The piano arrangement of Jesu, Joy of Man's Desiring that is most familiar to listeners in the 21st century was actually transcribed by British pianist Myra Hess, well over 100 years after its composition. It is this adaptation that has stood the test of time as far as popular recognition goes, and is how the song is most often publicly performed today. When it does happen to be accompanied by English-speaking voices, it is sung to the words that were translated from the original German to English by the prominent 18th century English poet Robert Bridges. The English version, though, diverts somewhat from the original German. Bridges obviously did what poets do best, creating a poem that still echoes the sentiments of the original work, but contains flowing rhyme which is easy to sing in its translated English.

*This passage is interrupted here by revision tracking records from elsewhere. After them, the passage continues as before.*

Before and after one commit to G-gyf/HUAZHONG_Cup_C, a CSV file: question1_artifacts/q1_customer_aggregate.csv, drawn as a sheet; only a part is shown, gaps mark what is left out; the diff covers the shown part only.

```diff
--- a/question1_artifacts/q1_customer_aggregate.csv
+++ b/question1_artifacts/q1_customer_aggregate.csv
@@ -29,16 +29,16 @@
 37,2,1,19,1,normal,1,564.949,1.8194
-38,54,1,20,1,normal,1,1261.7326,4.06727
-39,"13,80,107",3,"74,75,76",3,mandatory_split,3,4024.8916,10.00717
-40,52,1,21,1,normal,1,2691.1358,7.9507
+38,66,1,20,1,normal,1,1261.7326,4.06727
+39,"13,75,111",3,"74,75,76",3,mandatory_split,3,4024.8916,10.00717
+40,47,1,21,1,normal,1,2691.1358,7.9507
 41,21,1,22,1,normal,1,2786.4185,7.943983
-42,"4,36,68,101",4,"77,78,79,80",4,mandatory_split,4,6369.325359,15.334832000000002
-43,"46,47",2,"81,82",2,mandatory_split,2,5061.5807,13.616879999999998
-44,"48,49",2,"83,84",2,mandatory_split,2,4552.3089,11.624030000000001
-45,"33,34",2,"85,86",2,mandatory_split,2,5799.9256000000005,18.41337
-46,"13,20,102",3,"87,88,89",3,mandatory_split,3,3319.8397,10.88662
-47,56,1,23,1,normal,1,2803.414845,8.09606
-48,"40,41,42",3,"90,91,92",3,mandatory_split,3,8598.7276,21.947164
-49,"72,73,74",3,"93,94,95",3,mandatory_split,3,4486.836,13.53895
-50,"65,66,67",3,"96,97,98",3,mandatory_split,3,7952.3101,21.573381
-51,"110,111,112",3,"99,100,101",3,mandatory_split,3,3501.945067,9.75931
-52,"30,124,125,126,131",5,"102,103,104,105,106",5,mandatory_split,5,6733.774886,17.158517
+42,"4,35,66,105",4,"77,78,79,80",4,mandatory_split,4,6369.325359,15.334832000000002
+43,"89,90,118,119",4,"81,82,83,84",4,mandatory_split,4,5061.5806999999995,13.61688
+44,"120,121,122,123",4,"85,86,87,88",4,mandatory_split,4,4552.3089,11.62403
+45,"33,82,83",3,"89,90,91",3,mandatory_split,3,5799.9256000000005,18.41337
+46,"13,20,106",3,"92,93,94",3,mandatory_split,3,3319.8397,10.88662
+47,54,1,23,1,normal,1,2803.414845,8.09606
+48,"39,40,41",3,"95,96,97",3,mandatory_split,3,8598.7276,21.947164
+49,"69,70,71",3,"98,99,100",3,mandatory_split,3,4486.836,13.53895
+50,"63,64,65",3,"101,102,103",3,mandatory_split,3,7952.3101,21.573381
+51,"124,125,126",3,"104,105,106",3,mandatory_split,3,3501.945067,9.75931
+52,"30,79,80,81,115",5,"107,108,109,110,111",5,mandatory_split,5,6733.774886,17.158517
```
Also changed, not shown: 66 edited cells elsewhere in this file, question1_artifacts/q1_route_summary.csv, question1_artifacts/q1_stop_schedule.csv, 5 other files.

Since its first public performance nearly three centuries ago, Jesu, Joy of Man's Desiring has been adapted and performed by hundreds of other musicians and artists. Even modern artists, such as Josh Groban, continue to make this song one of classical music's most renowned and adored tunes.

Even though Bach did not consider this piece his favorite or best work, it is probably the most widely recognized of all of his compositions. Because of its mainstream popularity, this song will undoubtedly continue to surface at weddings and other public performances for hundreds more years.



Sunday, December 18, 2016

How to Play ORGAN Chorale Fantasy "Komm Heiliger Geist", BWV 651 by BACH in 9 Steps

Johann Sebastian Bach (aged 61) in a portrait ...
Johann Sebastian Bach 
(Photo credit: Wikipedia)


Would you like to learn to play organ chorale fantasy "Komm Heiliger Geist, BWV 651 by Bach? If so, you will need to know the exact steps which will help you master this fantastic composition. In this article, I will share with you my recommendations on how to learn to play this piece and be ready for public performance.

Step 1 - Analyze the piece. In this step you will have to analyze the key, the texture, compositional techniques used and tonal plan of the piece. This will help you to understand how the piece is put together.

Step 2 - Write in fingering. Writing in fingering will help you to know exactly which fingers to use.
 This will definitely prevent many mistakes which would occur, if you play with accidental fingerings.

Step 3 - Write in pedaling. In this step, you will need to know the rules of Baroque pedaling techniques. Early pedaling for Baroque pieces is different from the Romantic and modern pedaling techniques.

Step 4 - Ornaments. This step is very crucial if you want to play this piece in the Baroque style.

Step 5 - Articulation. Even more than the previous step, correct articulation will make your playing sound stylistically appropriate. Note that Baroque music generally is not played legato.

Step 6 - Tempo. With this step you have to understand the correct ideal tempo for performance of this piece and for practicing this composition. You have to also take into consideration the acoustics of the room which will determine the exact tempo for performance.

Step 7 - Registration. In this step, you will need to know which stops to use both for practicing this piece and which kind of stop combinations to use for concert performance or church service. The registration will be different on various types of organ - large or small.

Step 8 - Practice the piece. In this step, you will actually start practicing this composition. You will have to figure out the way to practice efficiently and effectively. This will allow you to learn this piece and be ready for public performance in the shortest amount of time possible.



Step 9 - Memorization. Memorizing this piece is optional and you don't need to perform this piece in public from memory. However, I strongly recommend for you to memorize it because this will help you truly perfect this fantastic composition and advance to a whole new level of mastery even if you choose to play it from the score.

Apply my tips in your practice and this will help you to master organ chorale fantasy "Komm Heiliger Geist", BWV 651 by Bach. I am sure you will have much fun perfecting the piece. This will definitely help you to advance in organ playing.